Everything is a secret in the world of truffle hunting, including who the truffle hunters are, Kershaw promises – and that same patience is extended to the filmmaking itself. Their long, lingering, beautifully lit shots of the Italian landscape feel like a Caravaggio painting come to life, and they often leave a camera running for hours in the homes of the film’s eccentric elderly protagonists, allowing intimate moments of the men’s lives to be captured: 84-yearold Aurelio feeding his beloved dog Birba from his plate, or 68-year-old Sergio sharing a bath with pup Fiona.
As the film unfolds, it’s clear that although demand for the fragrant fungi is ever-escalating, the traditional titular practice is under siege on every front: from deforestation, from climate change and from the poachers who recognise no property lines and resort to puncturing tyres or setting poison bait to kill rivals’ dogs.
“People are greedy. They know nothing about the forest and they want to plunder it,” says 78-year-old Angelo, a former circus acrobat.
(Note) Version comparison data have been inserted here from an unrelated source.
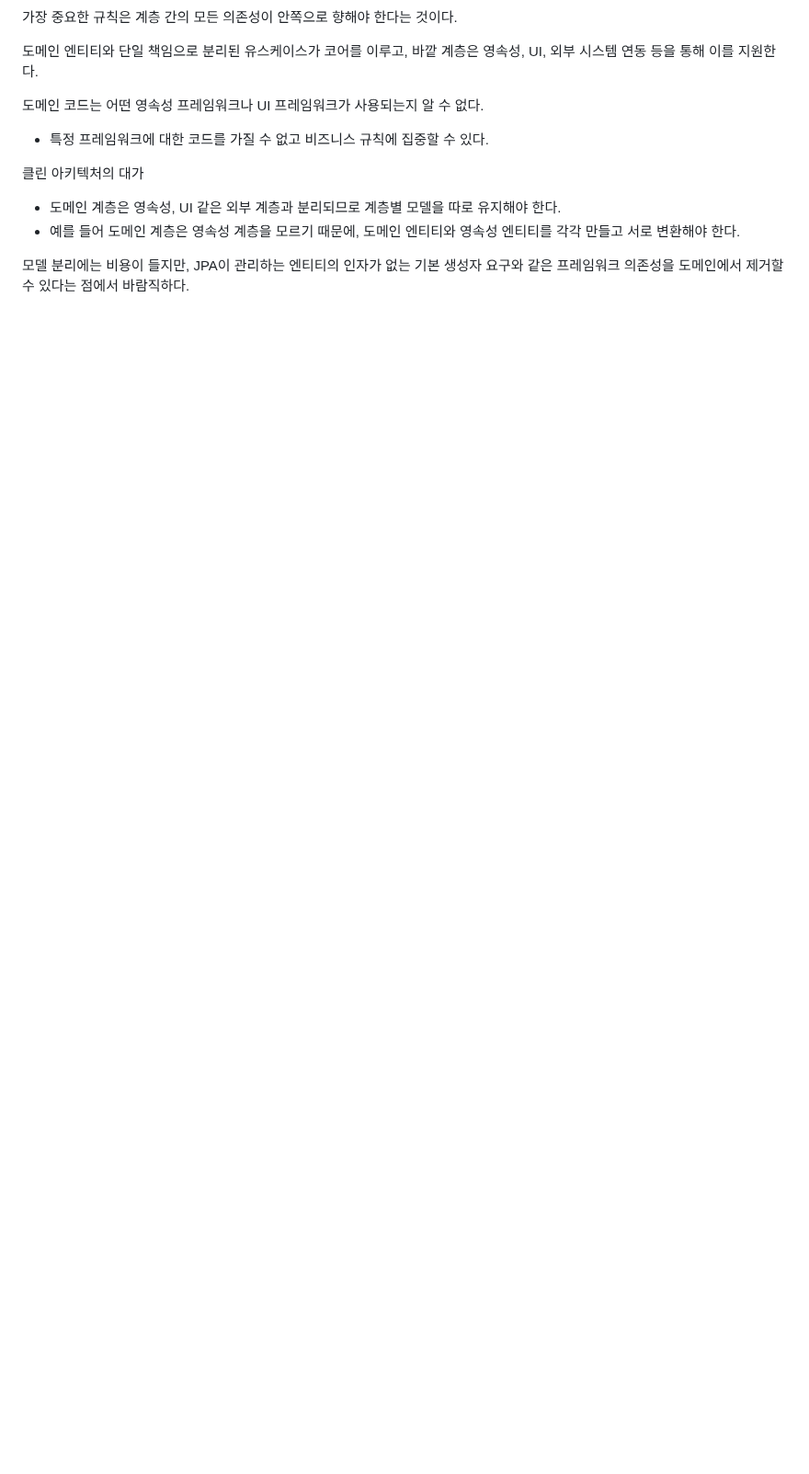
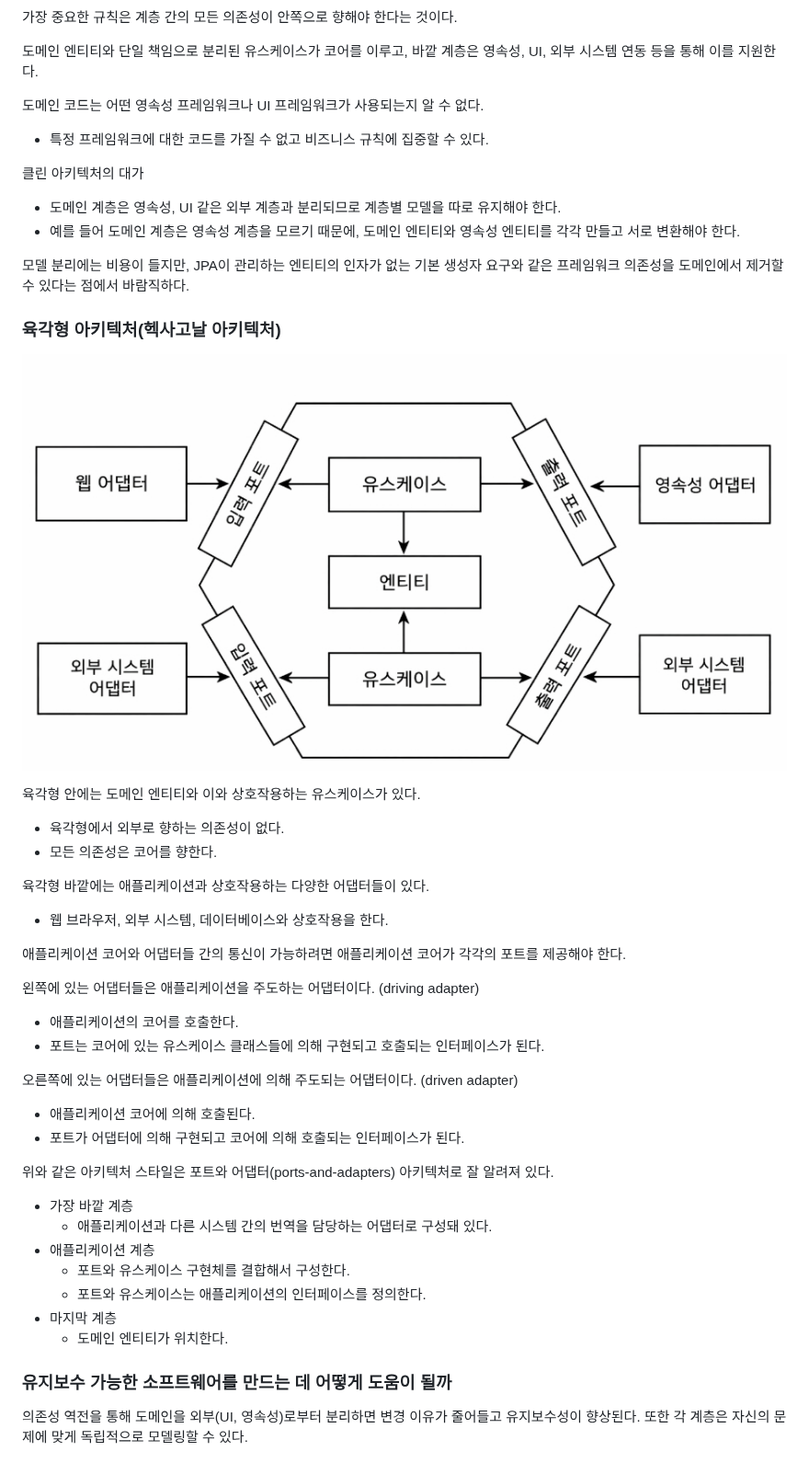
Before and after one commit to SpearZero/TIL, a Markdown page: docs/CleanArchitecture/2-1.md, the part around the change. Shown at 92% size. Drawn GitHub-style; pictures changed too: docs/CleanArchitecture/pic/2-4.jpg (added); blank space fills up the shorter version.

Commit message:
[만들면서 배우는 클린 아키텍처]
2장 의존성 역전하기

```diff
--- a/docs/CleanArchitecture/2-1.md
+++ b/docs/CleanArchitecture/2-1.md
@@ -81,3 +81,36 @@
 - 예를 들어 도메인 계층은 영속성 계층을 모르기 때문에, 도메인 엔티티와 영속성 엔티티를 각각 만들고 서로 변환해야 한다.
 
 모델 분리에는 비용이 들지만, JPA이 관리하는 엔티티의 인자가 없는 기본 생성자 요구와 같은 프레임워크 의존성을 도메인에서 제거할 수 있다는 점에서 바람직하다.
+
+### 육각형 아키텍처(헥사고날 아키텍처)
+
+![2-4](./pic/2-4.jpg)
+
+육각형 안에는 도메인 엔티티와 이와 상호작용하는 유스케이스가 있다.
+- 육각형에서 외부로 향하는 의존성이 없다.
+- 모든 의존성은 코어를 향한다.
+
+육각형 바깥에는 애플리케이션과 상호작용하는 다양한 어댑터들이 있다.
+- 웹 브라우저, 외부 시스템, 데이터베이스와 상호작용을 한다.
+
+애플리케이션 코어와 어댑터들 간의 통신이 가능하려면 애플리케이션 코어가 각각의 포트를 제공해야 한다.
+
+왼쪽에 있는 어댑터들은 애플리케이션을 주도하는 어댑터이다. (driving adapter)
+- 애플리케이션의 코어를 호출한다.
+- 포트는 코어에 있는 유스케이스 클래스들에 의해 구현되고 호출되는 인터페이스가 된다.
+
+오른쪽에 있는 어댑터들은 애플리케이션에 의해 주도되는 어댑터이다. (driven adapter)
+- 애플리케이션 코어에 의해 호출된다.
+- 포트가 어댑터에 의해 구현되고 코어에 의해 호출되는 인터페이스가 된다.
+
+위와 같은 아키텍처 스타일은 포트와 어댑터(ports-and-adapters) 아키텍처로 잘 알려져 있다.
+- 가장 바깥 계층
+    - 애플리케이션과 다른 시스템 간의 번역을 담당하는 어댑터로 구성돼 있다.
+- 애플리케이션 계층
+    - 포트와 유스케이스 구현체를 결합해서 구성한다.
+    - 포트와 유스케이스는 애플리케이션의 인터페이스를 정의한다.
+- 마지막 계층
+    - 도메인 엔티티가 위치한다.
+
+### 유지보수 가능한 소프트웨어를 만드는 데 어떻게 도움이 될까
+의존성 역전을 통해 도메인을 외부(UI, 영속성)로부터 분리하면 변경 이유가 줄어들고 유지보수성이 향상된다. 또한 각 계층은 자신의 문제에 맞게 독립적으로 모델링할 수 있다.
```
As much a meditation on life and on our relationship with nature (and with dogs!), as it is an insight into this rapidly vanishing world, The Truffle Hunters is a rare treat worth savouring. — Jo McCarroll